Kathmandu: Nepal's major parties on Saturday stepped up consultations in a bid to form a national government, but failed to find a consensus to meet a July 7 presidential deadline so as end the constitutional crisis created by the resignation of the Prime Minister.

Main opposition Unified CPN-Maoist, the largest party in the 601-member Constituent Assembly with nearly 40 percent seats, today held talks with the Nepali Congress party over the leadership of a national government.

Senior leaders in the Nepali Congress, the second largest party in the House, have staked its claim to lead a new government.

Ram Chandra Poudel, the Nepali Congress vice president expressed the hope that they would make headway by July 7, the deadlined set by President Ram Baran Yadav for the political parties to suggest a name for post of the Prime Minister.

"We urged the Maoists to implement the first point of the three-point deal struck on May 28 at the earliest after the Prime Minister’s resignation," he was quoted as saying by the Himalayan Times online today.

Narayankaji Shrestha, the Maoist vice chairman, said the discussion centred on the peace process and drafting of a new constitution.

Nepali Congress acting president Sushil Koirala, Maoists chairman Prachanda and his deputy leader Baburam Bhattarai took part in the crucial meeting.

The Maoists party and the CPN-UML, which is heading the caretaker governemnt, held talks to form a new coalition, but failed to make any headway as both the parties claimed leadership of a future coalition.

"As the Maoists are the largest party....the new government formed under the Maoist leadership would be a true national consensus government, Bhattarai said.

The Maoist party has set up a three-member committee led by party supremo Prachanda to form a national consensus government under its leadership.

Political parties have been given a July 7 deadline by the President to recommend the name of a new Prime Minister following the resignation of Prime Minister Madhav Kumar Nepal on June 30.

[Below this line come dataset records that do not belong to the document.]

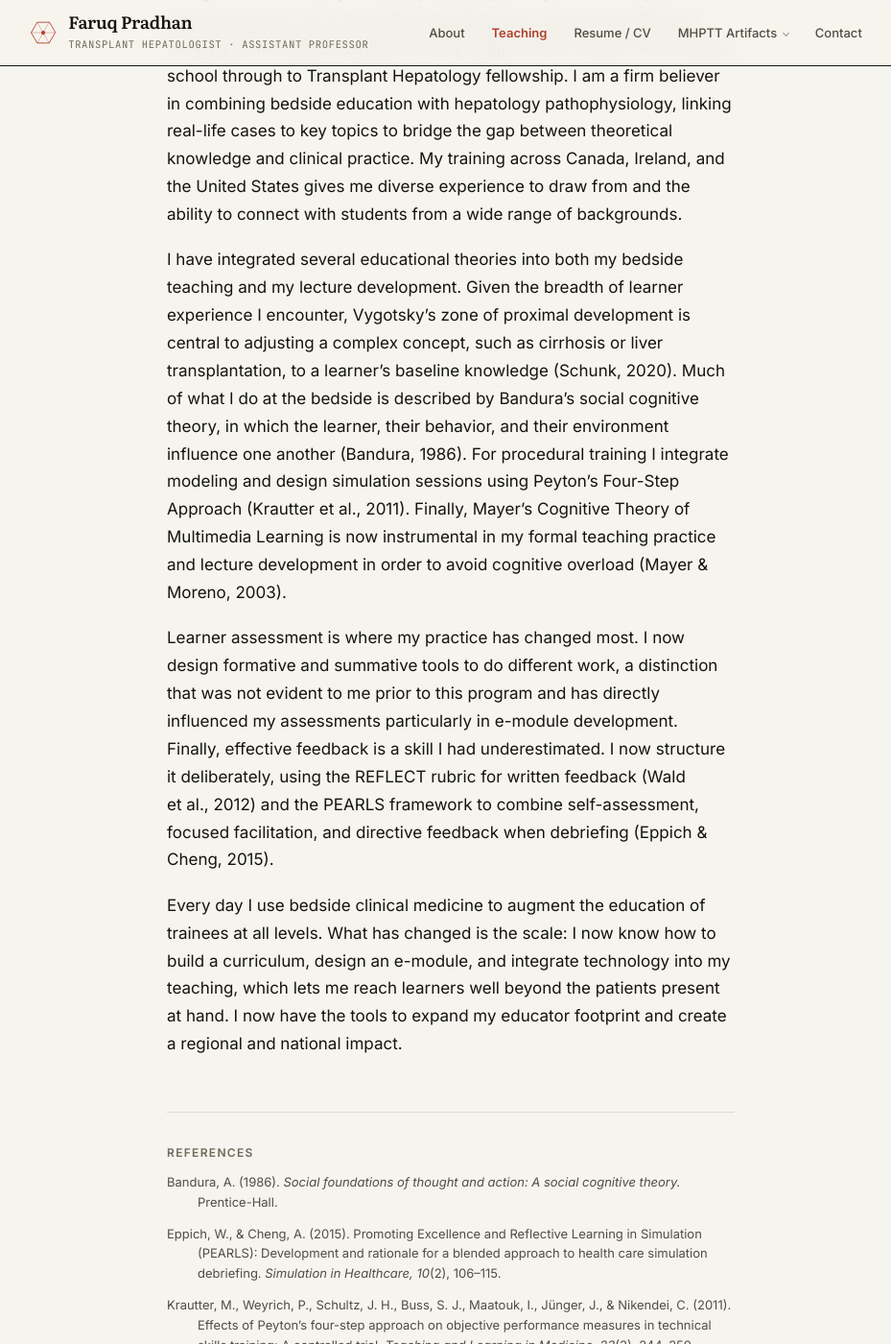
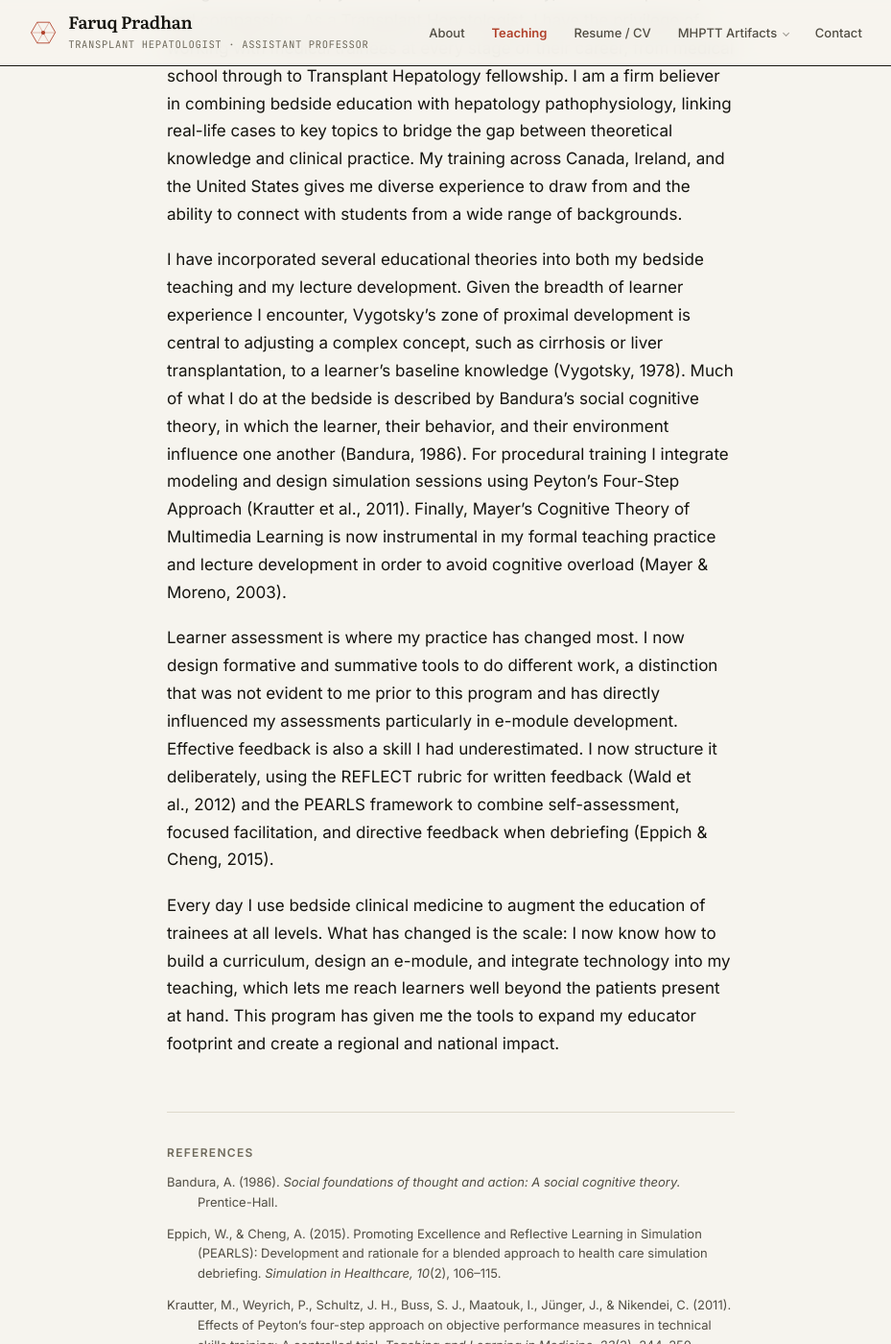
Before and after one commit to fpradhan/fpradhan.github.io, a Jekyll site: the page built from teaching.md, in a window 1280 px wide and 1400 px high, scrolled down 634 px. Shown: the whole window at 96% size, without its empty margins (170-1099 px from the left). Built offline with Jekyll 4.4.1, drawn with Linux system fonts in a browser that asks for light colours; some of the changed text lies outside the part shown.

Commit message:
Four edits to the educational philosophy
  - the doubled "Finally" goes from paragraph four, where it enumerated
    only a second item; paragraph three keeps its own, which is a genuine
    fourth in a list of four theories. It becomes "Effective feedback is
    also a skill I had underestimated."
  - the first "integrated" in paragraph three becomes "incorporated"
  - the closing sentence now reads "This program has given me the tools"
  - the zone of proximal development is cited to Vygotsky (1978) rather
    than through Schunk, and the reference list swaps accordingly

464 words, still inside 400 to 600. All six citations resolve, no
reference is unused, and the list stays alphabetical.

Co-Authored-By: Claude Opus 5 <noreply@anthropic.com>
Claude-Session: https://claude.ai/code/session_01SajNJDGDkt5q5fCgsPRcNk

```diff
--- a/teaching.md
+++ b/teaching.md
@@ -23,11 +23,11 @@ to key topics to bridge the gap between theoretical knowledge and clinical pract
 across Canada, Ireland, and the United States gives me diverse experience to draw from and the
 ability to connect with students from a wide range of backgrounds.
 
-I have integrated several educational theories into both my bedside teaching and my lecture
+I have incorporated several educational theories into both my bedside teaching and my lecture
 development. Given the breadth of learner experience I encounter, Vygotsky's zone of proximal
 development is central to adjusting a complex concept, such as cirrhosis or liver transplantation,
-to a learner's baseline knowledge (Schunk, 2020). Much of what I do at the bedside is described by
-Bandura's social cognitive theory, in which the learner, their behavior, and their environment
+to a learner's baseline knowledge (Vygotsky, 1978). Much of what I do at the bedside is described
+by Bandura's social cognitive theory, in which the learner, their behavior, and their environment
 influence one another (Bandura, 1986). For procedural training I integrate modeling and design
 simulation sessions using Peyton's Four-Step Approach (Krautter et al., 2011). Finally, Mayer's
 Cognitive Theory of Multimedia Learning is now instrumental in my formal teaching practice and
@@ -35,17 +35,16 @@ lecture development in order to avoid cognitive overload (Mayer & Moreno, 2003).
 
 Learner assessment is where my practice has changed most. I now design formative and summative
 tools to do different work, a distinction that was not evident to me prior to this program and has
-directly influenced my assessments particularly in e-module development. Finally, effective
-feedback is a skill I had underestimated. I now structure it deliberately, using the REFLECT
-rubric for written feedback (Wald et al., 2012) and the PEARLS framework to combine
-self-assessment, focused facilitation, and directive feedback when debriefing (Eppich & Cheng,
-2015).
+directly influenced my assessments particularly in e-module development. Effective feedback is
+also a skill I had underestimated. I now structure it deliberately, using the REFLECT rubric for
+written feedback (Wald et al., 2012) and the PEARLS framework to combine self-assessment, focused
+facilitation, and directive feedback when debriefing (Eppich & Cheng, 2015).
 
 Every day I use bedside clinical medicine to augment the education of trainees at all levels. What
 has changed is the scale: I now know how to build a curriculum, design an e-module, and integrate
 technology into my teaching, which lets me reach learners well beyond the patients present at
-hand. I now have the tools to expand my educator footprint and create a regional and national
-impact.
+hand. This program has given me the tools to expand my educator footprint and create a regional
+and national impact.
 
 <section class="references" markdown="1">
 
@@ -65,7 +64,8 @@ skills training: A controlled trial. *Teaching and Learning in Medicine, 23*(3),
 Mayer, R. E., & Moreno, R. (2003). Nine ways to reduce cognitive load in multimedia learning.
 *Educational Psychologist, 38*(1), 43–52.
 
-Schunk, D. H. (2020). *Learning theories: An educational perspective* (8th ed.). Pearson.
+Vygotsky, L. S. (1978). *Mind in society: The development of higher psychological processes.*
+Harvard University Press.
 
 Wald, H. S., Borkan, J. M., Taylor, J. S., Anthony, D., & Reis, S. P. (2012). Fostering and
 evaluating reflective capacity in medical education: Developing the REFLECT rubric for assessing
```
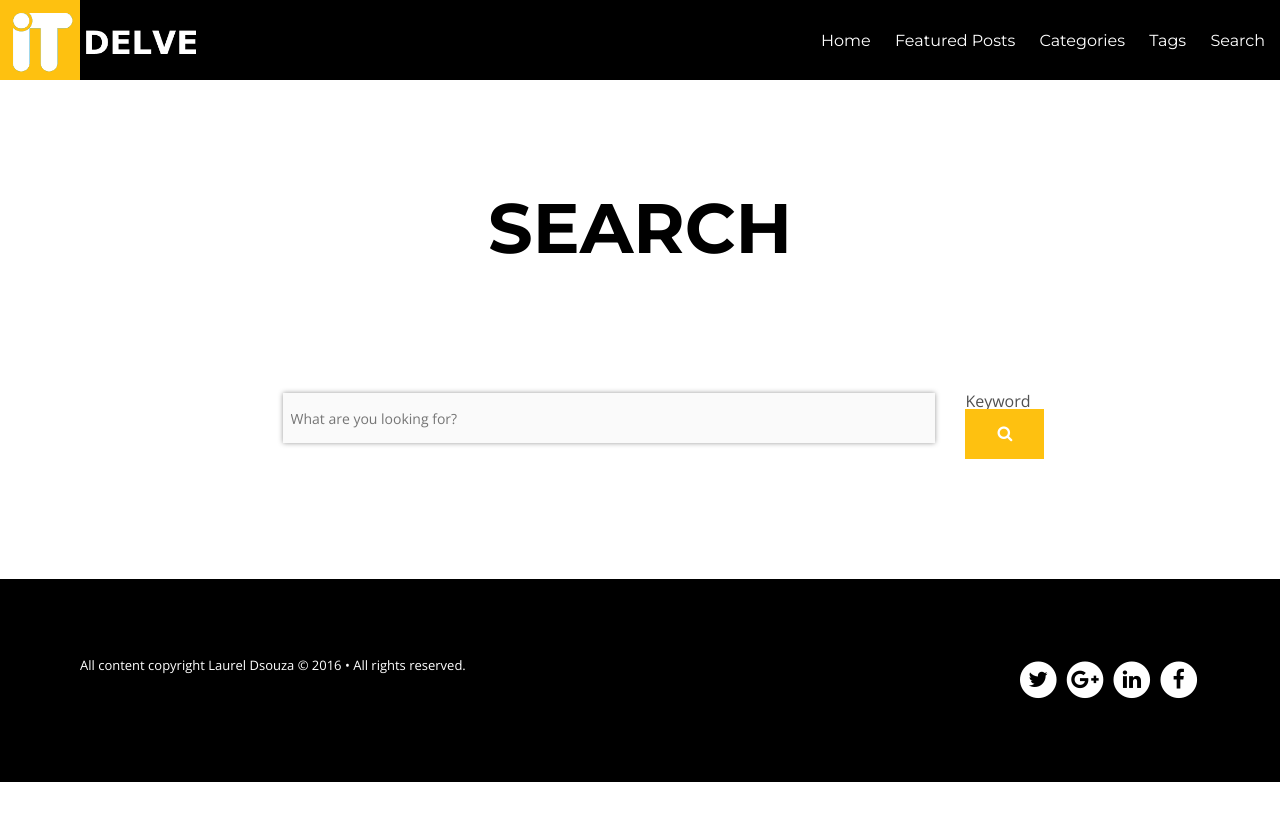
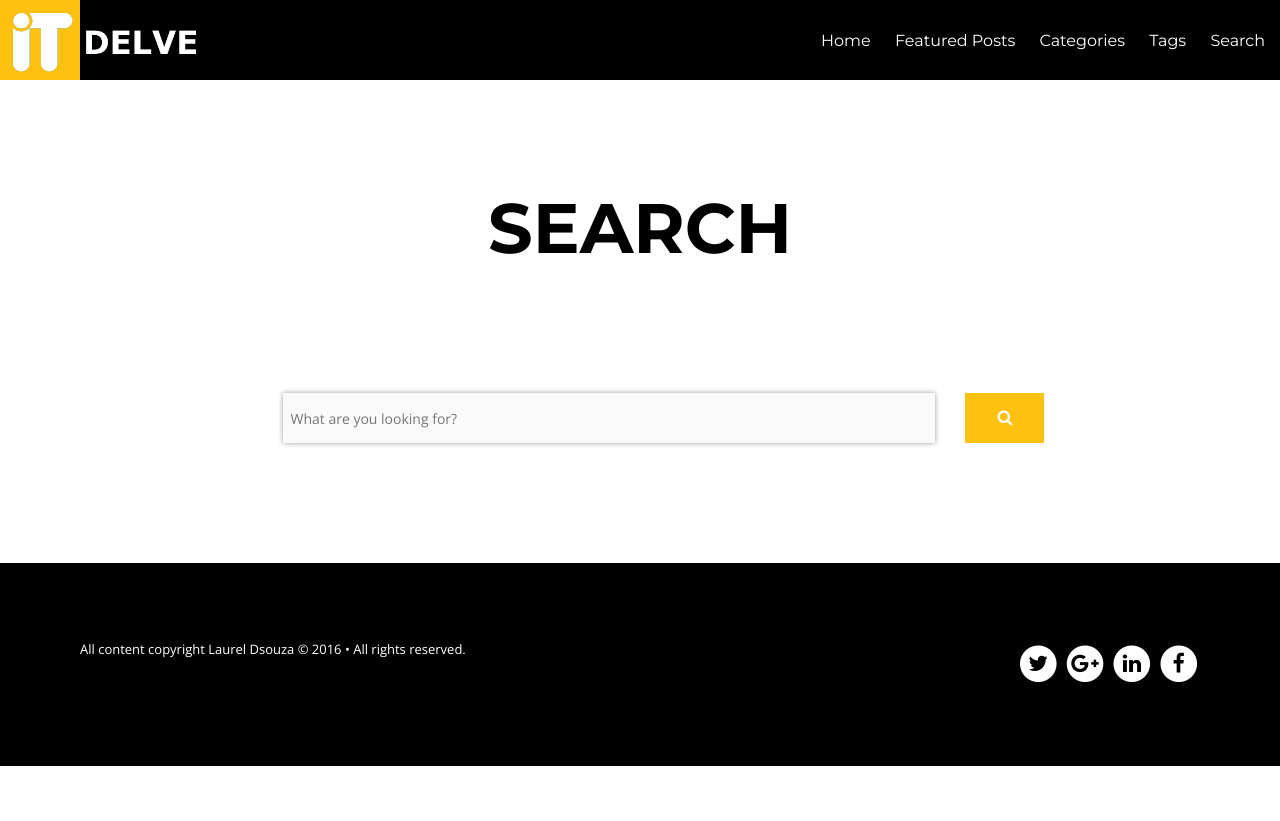
Before and after one commit to ldsouza/ldsouza.github.io, a Jekyll site: the page built from search/index.md, in a window 1280 px wide. Shown: the top 821 px of the page. Built offline with Jekyll 4.4.1, drawn with Linux system fonts in a browser that asks for light colours; nearby versions of some CDN libraries.

Commit message:
Update index.md

```diff
--- a/search/index.md
+++ b/search/index.md
@@ -19,17 +19,6 @@ sitemap: false
   <input style="height: 50px; border-width:0px;" type="search" name="q" id="q" placeholder="What are you looking for?" data-search-input autofocus />
 		 </div>
  <div class="small-1 columns">
-  <div class=" keyword">
-          <a href="#" data-dropdown="drop3">
-            Keyword
-            <div class="arrow-down"></div>
-          </a>
-          <ul id="drop3" class="f-dropdown content" data-dropdown-content style="position: absolute;  left: -99999px;">
-            <li><a href="#"> Keyword</a></li>
-            <li><a href="#"> Keyword</a></li>
-            <li><a href="#">Keyword</a></li>
-          </ul>
-        </div>
 <button style="height: 50px; background-color: #FEC110;" type="submit"><i class="fa fa-search"></i></button>
   </div>
 </form>
```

Nepal tendered his resignation after 13 months of intense pressure from the Maoists to step down. It had announced its decision to block the budget session of the Parliament scheduled to be held on July 5 if he did not quit.

The Maoists, who ended their decade-long civil war in 2006, is under pressure from Nepali Congress and CPN-UML to dissolve the paramilitary organisation of its youth wing, the Young Communist League, return seized property and to finalise the numbers and the timeframe for the integration of its former combatants with the security forces before forming a new government.

PTI